Erik Luznar Beekeeping


Erik Luznar is one of the youngest professional beekeepers in Slovenia. He registered as a farmer beekeeper in 2014 at the age of 25. Beekeeping has been in his family for four generations, but Erik is the first who makes his living exclusively from bees. He learned almost everything from his father when he helped him as a child, but the idea to follow in his footsteps came to fruition when he was a student of journalism. “You become really fond of beekeeping per se, it just grows on you through the years; then you see you can live off it and suddenly it’s more than a hobby.”

“You become really fond of beekeeping per se, it just grows on you through the years; then you see you can live off it and suddenly it’s more than a hobby.”

He keeps between 250 and 300 bee colonies at six different locations: the one beehive that he does not move is in Draga, whereas other hives — mobile units — are kept in nearby apiaries and moved across Slovenia through the season. He uses AŽ beehives; movable frames allow him to oversee his bee colonies and react promptly when he sees they need help. In the past he also had traditional Carniolan beehives called kranjiči, but he abandoned them because he could not move the combs, which was both inconvenient and time-consuming. His kranjič beehives are now displayed on the old family trailer that stands in front of the house, with beehive panels that he got hand-painted with local motifs.
Erik is the president of the Karavanke Begunje beekeepers’ society and organises training courses, guided tours of good practices and honey measurements; the society members participate in the Traditional Slovenian Breakfast campaign and visit local kindergartens and schools every year.

The beekeeping season begins at the end of July after the last pasture and honey extraction, and this is when Erik lays the foundations for the next year. In autumn he checks if there’s enough food in the beehives and feeds the bees with sugar syrup; he fights against varroa, replaces queen bees in weak colonies and combines weak colonies with stronger ones so that they can survive the winter better. He covers the hives with blankets and reduces their volume. He does not open the hives in winter, but only checks them on his rounds. At home he restores the comb frames and boils the beeswax, which he takes to the apiary centre Lesce to be disinfected and has new comb foundations made there. He turns his attention to marketing and making new business contacts; he takes time to attend training courses and visit different trade fairs.
In spring he returns to his bee colonies and starts spending more time in the apiary. Now begins intensive production of honey, royal jelly, pollen and propolis; he breeds queen bees and bee families. May and June are the most hectic. Erik moves the bees to pasture. Knowing where specific trees grow, when they blossom and when the honeydew flows come is essential, and he has to keep track of the weather as well. He regularly checks on his bees to make sure they are not hungry; he prevents swarming and collects hive products.
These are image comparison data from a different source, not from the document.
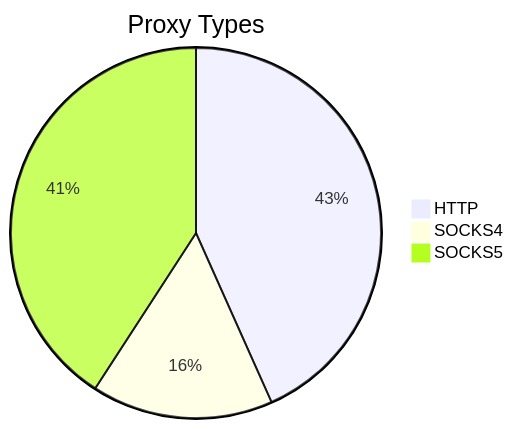
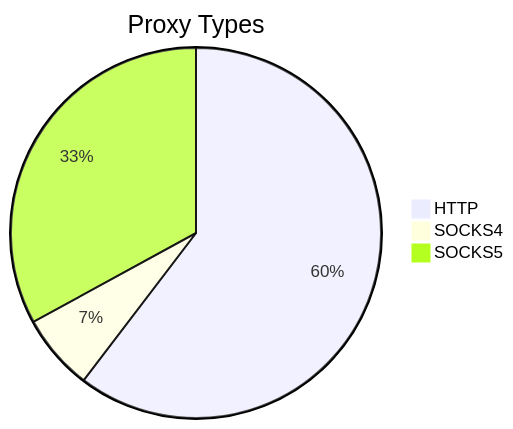
One commit to stormsia/proxy-list changed the first of 2 diagrams in README.md. Above: the diagram before and after it, drawn with Mermaid. The commit also changed other lines of this file, not shown here.

````diff
--- a/README.md
+++ b/README.md
@@ -21,6 +21,6 @@
 ```mermaid
 pie title Proxy Types
-    "HTTP" : 175
-    "SOCKS4" : 64
-    "SOCKS5" : 165
+    "HTTP" : 163
+    "SOCKS4" : 18
+    "SOCKS5" : 89
 ```
````
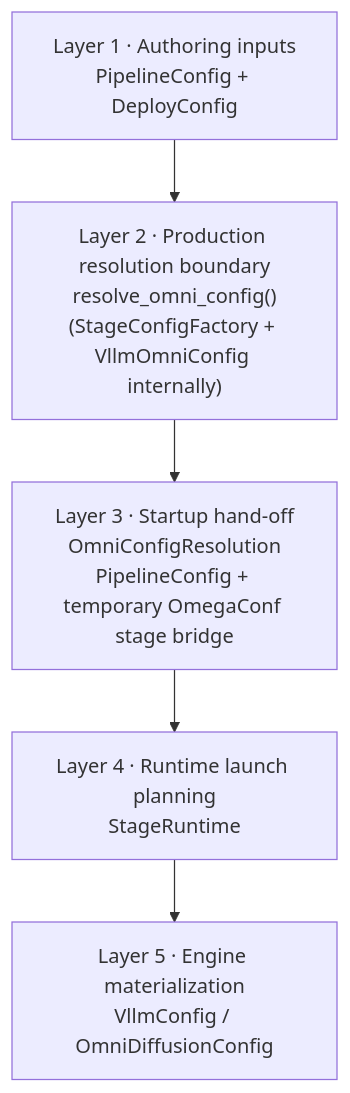
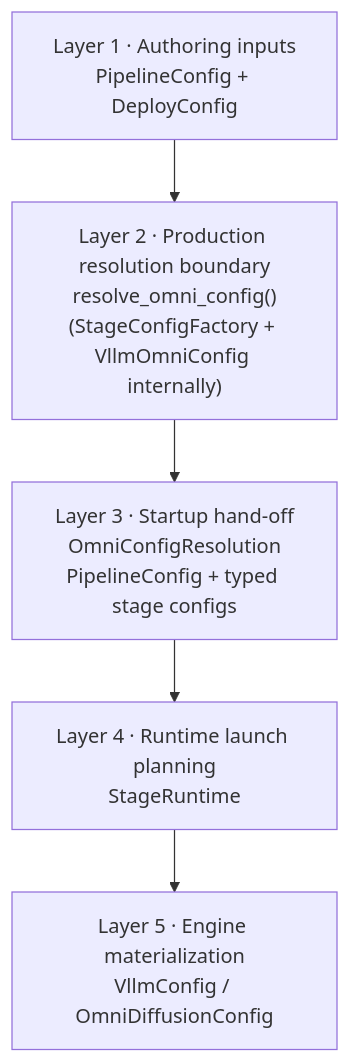
One commit to SamitHuang/vllm-omni changed the second of 3 diagrams in docs/design/architecture_overview.md. Above: the diagram before and after it, drawn with Mermaid. The commit also changed other lines of this file and 48 other files, not shown here.

Commit message:
[Core] Retain structured configs through runtime startup (#6849)

````diff
--- a/docs/design/architecture_overview.md
+++ b/docs/design/architecture_overview.md
@@ -322,10 +322,10 @@
 ```mermaid
 flowchart TB
     layer1["Layer 1 · Authoring inputs<br/>PipelineConfig + DeployConfig"]
     layer2["Layer 2 · Production resolution boundary<br/>resolve_omni_config()<br/>(StageConfigFactory + VllmOmniConfig internally)"]
-    layer3["Layer 3 · Startup hand-off<br/>OmniConfigResolution<br/>PipelineConfig + temporary OmegaConf stage bridge"]
+    layer3["Layer 3 · Startup hand-off<br/>OmniConfigResolution<br/>PipelineConfig + typed stage configs"]
     layer4["Layer 4 · Runtime launch planning<br/>StageRuntime"]
     layer5["Layer 5 · Engine materialization<br/>VllmConfig / OmniDiffusionConfig"]
 
     layer1 --> layer2 --> layer3 --> layer4 --> layer5
 ```
````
Bees give him honey, pollen, propolis, royal jelly and beeswax. He produces forest and linden honey as well as acacia, chestnut, spruce and fir honey, depending on the season. He is a registered breeder of autochthonous Carniolan grey bee queens. This race has very good characteristics and the demand for it is high. Pedigree queens are particularly appreciated in Northern Europe. Erik sells bee colonies as well; in spring he sells most of them in Slovenia to beginner beekeepers and those who lost bee colonies in the winter, and some colonies are also sold abroad.
His father already made a name for himself exporting bees and queens across Yugoslavia. Erik’s name is therefore an established one and marketing costs are accordingly low. His honey regularly wins the highest awards in beekeeping competitions and Erik sees them as one of the best promotional tools, next to satisfied customers, of course. “Selling honey and other products is much easier at the moment than producing it.”
He keeps a small shop at home, but sells his products also to kindergartens, schools, restaurants, municipalities, tourist attractions and fairs. Every year, people from all over the world visit his farm and, in the future, he would like to focus more on tourism as well.